Hawkers on the streets of Nairobi on August 22 /VICTOR OMBOTO
Hawkers on the streets of Nairobi on August 22 /VICTOR OMBOTO

The success rate in the implementation of the ban on plastic carrier bags currently stands at 80 per cent, the government has said.

Environment PS Charles Sunkuli said yesterday that the rate is based on the supply, which has been cut.

The success of the ban is largely a result of the overwhelming support the ministry has received from wananchi, he said. The ministry is working closely with the Customs authorities and the Immigration department to ensure the gains are not reversed, Sunkuli said.

“We have managed to cut the supply. Companies that were manufacturing have stopped,” he said at his NHIF offices, Nairobi, adding no new deposits of plastic carrier bags are sold in the streets.

Sunkuli added, however, that some unscrupulous small-scale traders still have the banned plastics.

He warned that it will not be business as usual for the culprits. Some contraband is being sneaked into the country in small quantities and the government will not allow the trend to continue, he said.

“We’ve noted a number of areas this is taking place. We would like to take this opportunity to warn the traders that we will not allow the plastic bags to be brought back to the market,” Sunkuli said.

Airlines have also been in the forefront announcing to their passengers that Kenya does not allow plastic bags.

Action on plastic bottles

Sunkuli said the ministry is contemplating action on plastic bottles, which have also become an eyesore.

He said many Kenyans want plastic bottles phased out. The National Environment Management Authority is set to issue guidelines on a “take-back scheme” for the plastic bottles by the end of April, Sunkuli said.

The Environment ministry banned the use of plastic carrier bags through a gazette notice dated February 27 last year. The ban came into effect in August.

Carrier bags with handles and with or without gussets, or flat bags without handles and with or without gussets are no longer allowed in the market. Possession of plastics attracts a fine of between Sh2 million and Sh4 million, or a jail term of between one and two years, or both.

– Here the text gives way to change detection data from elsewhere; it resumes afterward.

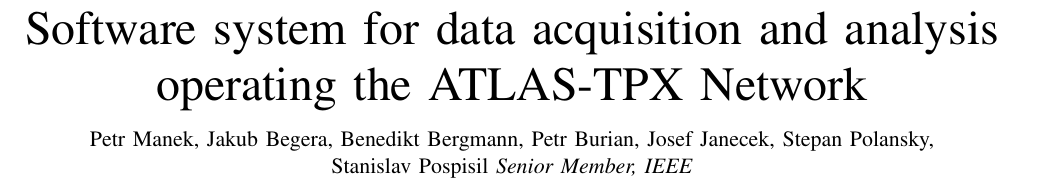
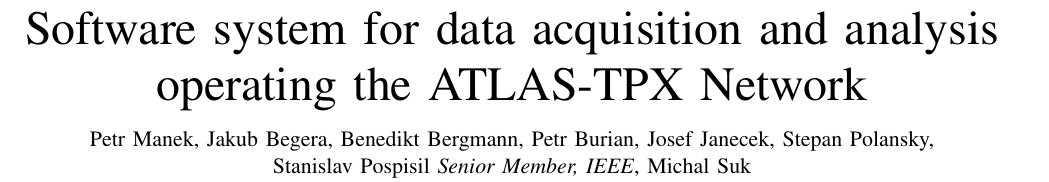
Before and after one commit to petrmanek/atlastpx-sw-paper, a LaTeX paper (atlastpx_sw_article.tex): part of page 1 of 4, cut so that both start at the same text. Compiled offline with pdfLaTeX.

Commit message:
Some feedback from SP.

```diff
--- a/atlastpx_sw_article.tex
+++ b/atlastpx_sw_article.tex
@@ -16,9 +16,9 @@
 
 \title{Software system for data acquisition and analysis operating the ATLAS-TPX Network}
 
-\author{Petr~Manek, Jakub~Begera, Benedikt~Bergmann, Petr~Burian, Josef~Janecek, Stepan~Polansky, Stanislav~Pospisil~\IEEEmembership{Senior~Member,~IEEE}
+\author{Petr~Manek, Jakub~Begera, Benedikt~Bergmann, Petr~Burian, Josef~Janecek, Stepan~Polansky, Stanislav~Pospisil~\IEEEmembership{Senior~Member,~IEEE}, Michal~Suk
 
-\thanks{P.~Manek, J.~Begera, B.~Bergmann, P.~Burian, J.~Janecek, S.~Polansky, S.~Pospisil are with the Institute of Experimental and Applied Physics, Czech Technical University in Prague, Horska 3a/22, 128 00 Praha 2-Albertov, Czech Republic.
+\thanks{P.~Manek, J.~Begera, B.~Bergmann, P.~Burian, J.~Janecek, S.~Polansky, S.~Pospisil, M.~Suk are with the Institute of Experimental and Applied Physics, Czech Technical University in Prague, Horska 3a/22, 128 00 Praha 2-Albertov, Czech Republic.
 
 P. Burian is also with the Faculty of Electrical Engineering, University of West Bohemia.\protect\\
 The work has been done in the frame of the Medipix collaboration. This research project has been supported by the Ministry of Education, Youth and Sports of the Czech Republic under project numbers: LM2015058 and LG15052\protect\\
```
Also changed, not shown: atlastpx_sw_article.tex (4 more changed lines).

The government says the ban will help protect the environment and improve living standards. Last year, the High Court dismissed a petition that sought to have the ban suspended, as it protected the public interest.